» What you need to do
Write down each entry precisely as given.

(Dataset excerpts)
————————
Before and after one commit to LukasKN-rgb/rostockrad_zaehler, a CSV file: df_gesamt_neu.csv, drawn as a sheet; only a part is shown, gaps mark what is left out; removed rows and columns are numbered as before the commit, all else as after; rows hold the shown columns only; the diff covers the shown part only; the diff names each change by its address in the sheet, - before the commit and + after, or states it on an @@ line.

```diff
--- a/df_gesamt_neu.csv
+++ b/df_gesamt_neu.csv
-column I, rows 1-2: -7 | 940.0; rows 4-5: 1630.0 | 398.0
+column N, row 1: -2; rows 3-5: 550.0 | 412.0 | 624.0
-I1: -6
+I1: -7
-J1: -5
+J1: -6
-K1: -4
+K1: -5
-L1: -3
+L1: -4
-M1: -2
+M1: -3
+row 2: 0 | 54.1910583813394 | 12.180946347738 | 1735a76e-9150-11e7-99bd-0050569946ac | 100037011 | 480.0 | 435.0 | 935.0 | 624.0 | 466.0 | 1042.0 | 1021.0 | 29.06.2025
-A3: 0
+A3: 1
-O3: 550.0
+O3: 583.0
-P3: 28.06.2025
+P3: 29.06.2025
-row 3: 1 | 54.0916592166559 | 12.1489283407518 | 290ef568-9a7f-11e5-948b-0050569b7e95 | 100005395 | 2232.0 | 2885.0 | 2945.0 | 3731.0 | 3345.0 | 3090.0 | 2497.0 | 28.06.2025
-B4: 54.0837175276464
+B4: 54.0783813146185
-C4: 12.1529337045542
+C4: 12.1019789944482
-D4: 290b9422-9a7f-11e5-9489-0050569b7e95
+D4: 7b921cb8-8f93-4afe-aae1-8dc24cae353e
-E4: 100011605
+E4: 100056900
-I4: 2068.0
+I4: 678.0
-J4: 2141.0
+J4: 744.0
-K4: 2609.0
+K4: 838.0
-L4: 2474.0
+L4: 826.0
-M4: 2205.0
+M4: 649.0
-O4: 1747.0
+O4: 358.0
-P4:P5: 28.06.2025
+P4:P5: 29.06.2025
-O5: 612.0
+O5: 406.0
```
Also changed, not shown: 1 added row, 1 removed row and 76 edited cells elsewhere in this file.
————————
» Solution to this problem
Before and after one commit to LukasKN-rgb/rostockrad_zaehler, a CSV file: df_gesamt_neu.csv, drawn as a sheet; only a part is shown, gaps mark what is left out; removed rows and columns are numbered as before the commit, all else as after; rows hold the shown columns only; the diff covers the shown part only; the diff names each change by its address in the sheet, - before the commit and + after, or states it on an @@ line.

```diff
--- a/df_gesamt_neu.csv
+++ b/df_gesamt_neu.csv
-column I, rows 1-2: -7 | 940.0; rows 4-5: 1630.0 | 398.0
+column N, row 1: -2; rows 3-5: 550.0 | 412.0 | 624.0
-I1: -6
+I1: -7
-J1: -5
+J1: -6
-K1: -4
+K1: -5
-L1: -3
+L1: -4
-M1: -2
+M1: -3
+row 2: 0 | 54.1910583813394 | 12.180946347738 | 1735a76e-9150-11e7-99bd-0050569946ac | 100037011 | 480.0 | 435.0 | 935.0 | 624.0 | 466.0 | 1042.0 | 1021.0 | 29.06.2025
-A3: 0
+A3: 1
-O3: 550.0
+O3: 583.0
-P3: 28.06.2025
+P3: 29.06.2025
-row 3: 1 | 54.0916592166559 | 12.1489283407518 | 290ef568-9a7f-11e5-948b-0050569b7e95 | 100005395 | 2232.0 | 2885.0 | 2945.0 | 3731.0 | 3345.0 | 3090.0 | 2497.0 | 28.06.2025
-B4: 54.0837175276464
+B4: 54.0783813146185
-C4: 12.1529337045542
+C4: 12.1019789944482
-D4: 290b9422-9a7f-11e5-9489-0050569b7e95
+D4: 7b921cb8-8f93-4afe-aae1-8dc24cae353e
-E4: 100011605
+E4: 100056900
-I4: 2068.0
+I4: 678.0
-J4: 2141.0
+J4: 744.0
-K4: 2609.0
+K4: 838.0
-L4: 2474.0
+L4: 826.0
-M4: 2205.0
+M4: 649.0
-O4: 1747.0
+O4: 358.0
-P4:P5: 28.06.2025
+P4:P5: 29.06.2025
-O5: 612.0
+O5: 406.0
```
Also changed, not shown: 1 added row, 1 removed row and 76 edited cells elsewhere in this file.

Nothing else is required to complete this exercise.